Given entries.
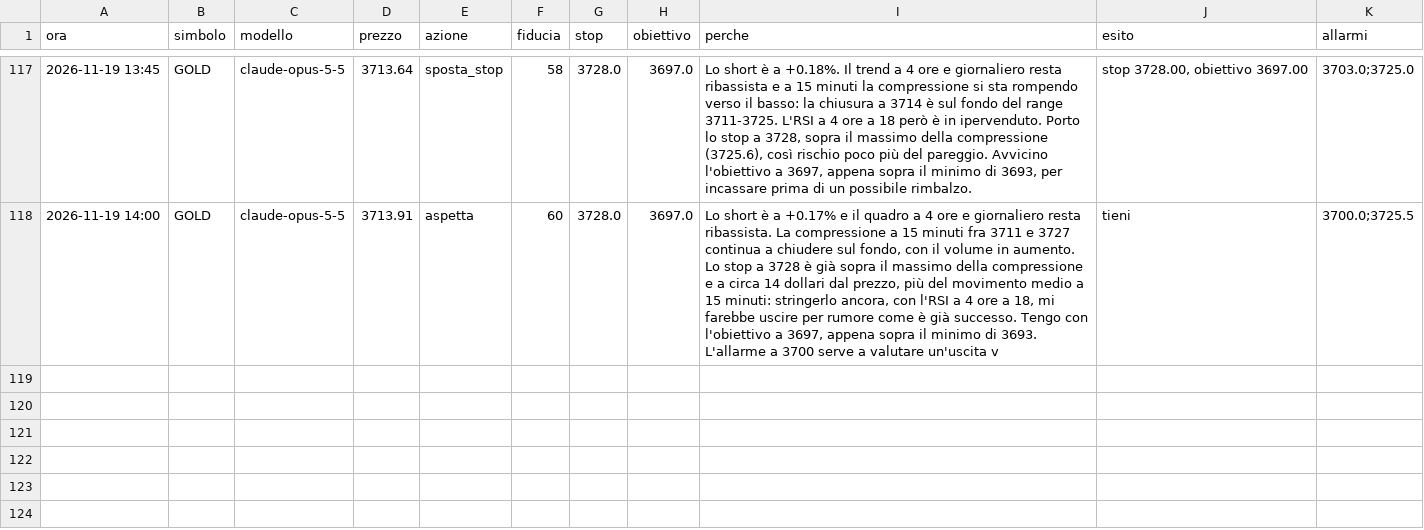
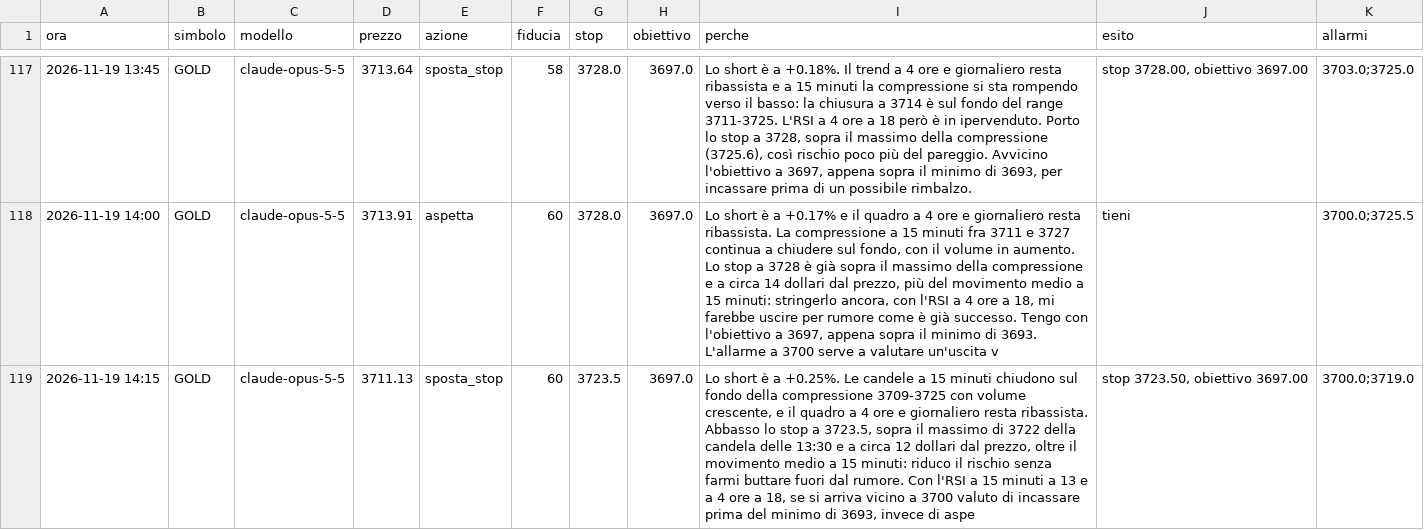
Before and after one commit to elfacvndo/timestral-bot, a CSV file: logs/oro_decisioni.csv, drawn as a sheet; only a part is shown, gaps mark what is left out; the diff names each change by its address in the sheet, - before the commit and + after, or states it on an @@ line.

```diff
--- a/logs/oro_decisioni.csv
+++ b/logs/oro_decisioni.csv
+row 119: 2026-11-19 14:15 | GOLD | claude-opus-5-5 | 3711.13 | sposta_stop | 60 | 3723.5 | 3697.0 | Lo short è a +0.25%. Le candele a 15 minuti chiudono sul fondo della compressione 3709-3725 con volume crescente, e il quadro a 4 ore e giornaliero resta ribassista. Abbasso lo stop a 3723.5, sopra il massimo di 3722 della candela delle 13:30 e a circa 12 dollari dal prezzo, oltre il movimento medio a 15 minuti: riduco il rischio senza farmi buttare fuori dal rumore. Con l'RSI a 15 minuti a 13 e a 4 ore a 18, se si arriva vicino a 3700 valuto di incassare prima del minimo di 3693, invece di aspe | stop 3723.50, obiettivo 3697.00 | 3700.0;3719.0
```
Also changed, not shown: 1 other file.
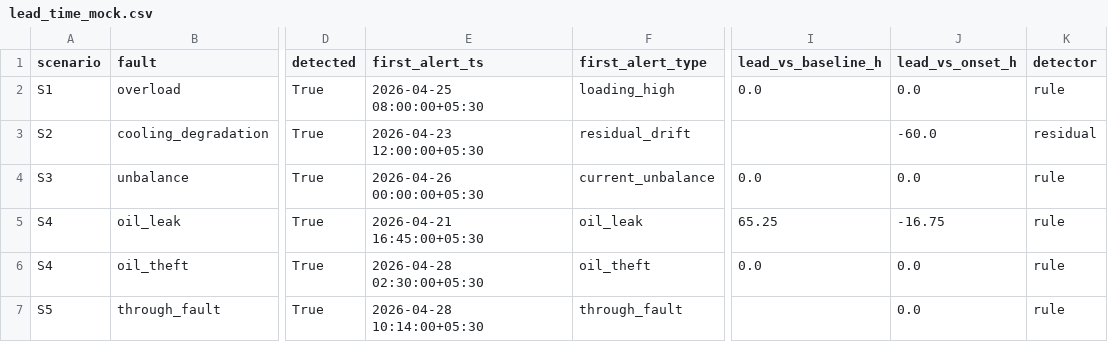
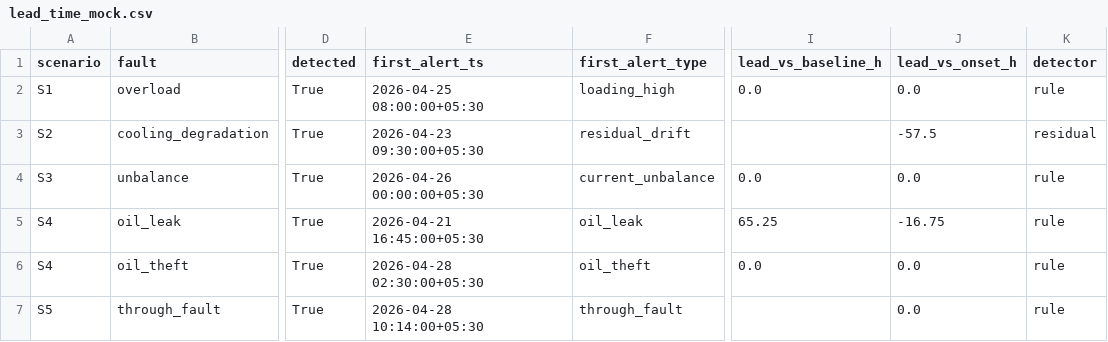
Before and after one commit to sykeriin/nidan-tdt, a CSV file: docs/figures/lead_time_mock.csv, drawn as a sheet; only a part is shown, gaps mark what is left out; the diff names each change by its address in the sheet, - before the commit and + after, or states it on an @@ line.

```diff
--- a/docs/figures/lead_time_mock.csv
+++ b/docs/figures/lead_time_mock.csv
-E3 (first_alert_ts): 2026-04-23 12:00:00+05:30
+E3 (first_alert_ts): 2026-04-23 09:30:00+05:30
-J3 (lead_vs_onset_h): -60.0
+J3 (lead_vs_onset_h): -57.5
```
Also changed, not shown: 3 other files.
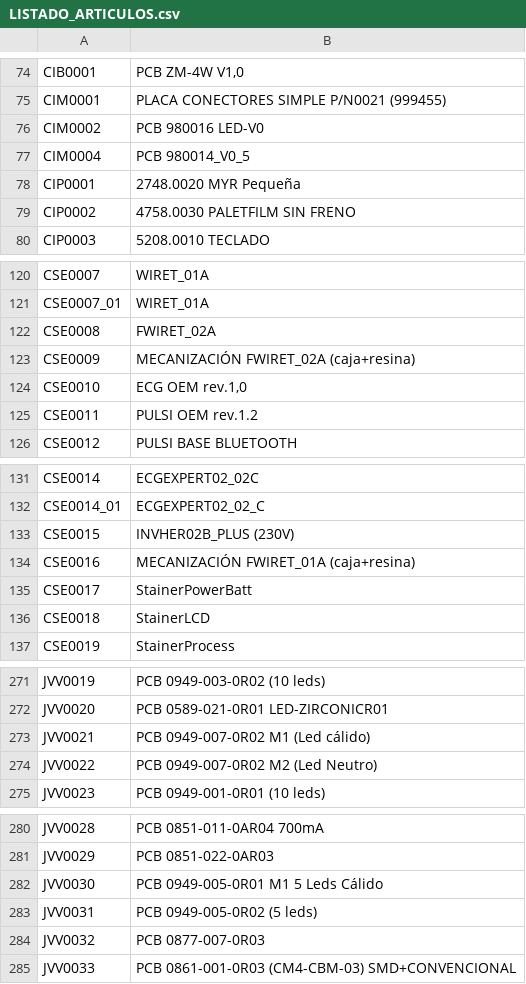
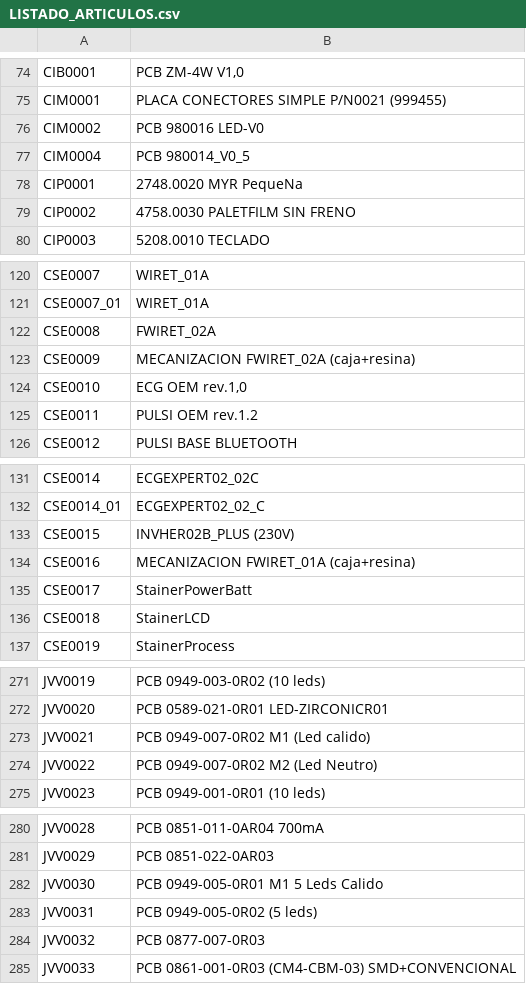
Before and after one commit to romerodrs/onaur_programacion, a CSV file: LISTADO_ARTICULOS.csv, drawn as a sheet; only a part is shown, gaps mark what is left out; the diff covers the shown part only; the diff names each change by its address in the sheet, - before the commit and + after, or states it on an @@ line.

```diff
--- a/LISTADO_ARTICULOS.csv
+++ b/LISTADO_ARTICULOS.csv
-B78: 2748.0020 MYR Pequeña
+B78: 2748.0020 MYR PequeNa
-B123: MECANIZACIÓN FWIRET_02A (caja+resina)
+B123: MECANIZACION FWIRET_02A (caja+resina)
-B134: MECANIZACIÓN FWIRET_01A (caja+resina)
+B134: MECANIZACION FWIRET_01A (caja+resina)
-B273: PCB 0949-007-0R02 M1 (Led cálido)
+B273: PCB 0949-007-0R02 M1 (Led calido)
-B282: PCB 0949-005-0R01 M1 5 Leds Cálido
+B282: PCB 0949-005-0R01 M1 5 Leds Calido
```
Also changed, not shown: 14 edited cells elsewhere in this file, 16 other files.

Instructions for the task.
Leaving out any images, restate every record word for word.

Answer to this problem.
Before and after one commit to elfacvndo/timestral-bot, a CSV file: logs/oro_decisioni.csv, drawn as a sheet; only a part is shown, gaps mark what is left out; the diff names each change by its address in the sheet, - before the commit and + after, or states it on an @@ line.

```diff
--- a/logs/oro_decisioni.csv
+++ b/logs/oro_decisioni.csv
+row 119: 2026-11-19 14:15 | GOLD | claude-opus-5-5 | 3711.13 | sposta_stop | 60 | 3723.5 | 3697.0 | Lo short è a +0.25%. Le candele a 15 minuti chiudono sul fondo della compressione 3709-3725 con volume crescente, e il quadro a 4 ore e giornaliero resta ribassista. Abbasso lo stop a 3723.5, sopra il massimo di 3722 della candela delle 13:30 e a circa 12 dollari dal prezzo, oltre il movimento medio a 15 minuti: riduco il rischio senza farmi buttare fuori dal rumore. Con l'RSI a 15 minuti a 13 e a 4 ore a 18, se si arriva vicino a 3700 valuto di incassare prima del minimo di 3693, invece di aspe | stop 3723.50, obiettivo 3697.00 | 3700.0;3719.0
```
Also changed, not shown: 1 other file.
Before and after one commit to sykeriin/nidan-tdt, a CSV file: docs/figures/lead_time_mock.csv, drawn as a sheet; only a part is shown, gaps mark what is left out; the diff names each change by its address in the sheet, - before the commit and + after, or states it on an @@ line.

```diff
--- a/docs/figures/lead_time_mock.csv
+++ b/docs/figures/lead_time_mock.csv
-E3 (first_alert_ts): 2026-04-23 12:00:00+05:30
+E3 (first_alert_ts): 2026-04-23 09:30:00+05:30
-J3 (lead_vs_onset_h): -60.0
+J3 (lead_vs_onset_h): -57.5
```
Also changed, not shown: 3 other files.
Before and after one commit to romerodrs/onaur_programacion, a CSV file: LISTADO_ARTICULOS.csv, drawn as a sheet; only a part is shown, gaps mark what is left out; the diff covers the shown part only; the diff names each change by its address in the sheet, - before the commit and + after, or states it on an @@ line.

```diff
--- a/LISTADO_ARTICULOS.csv
+++ b/LISTADO_ARTICULOS.csv
-B78: 2748.0020 MYR Pequeña
+B78: 2748.0020 MYR PequeNa
-B123: MECANIZACIÓN FWIRET_02A (caja+resina)
+B123: MECANIZACION FWIRET_02A (caja+resina)
-B134: MECANIZACIÓN FWIRET_01A (caja+resina)
+B134: MECANIZACION FWIRET_01A (caja+resina)
-B273: PCB 0949-007-0R02 M1 (Led cálido)
+B273: PCB 0949-007-0R02 M1 (Led calido)
-B282: PCB 0949-005-0R01 M1 5 Leds Cálido
+B282: PCB 0949-005-0R01 M1 5 Leds Calido
```
Also changed, not shown: 14 edited cells elsewhere in this file, 16 other files.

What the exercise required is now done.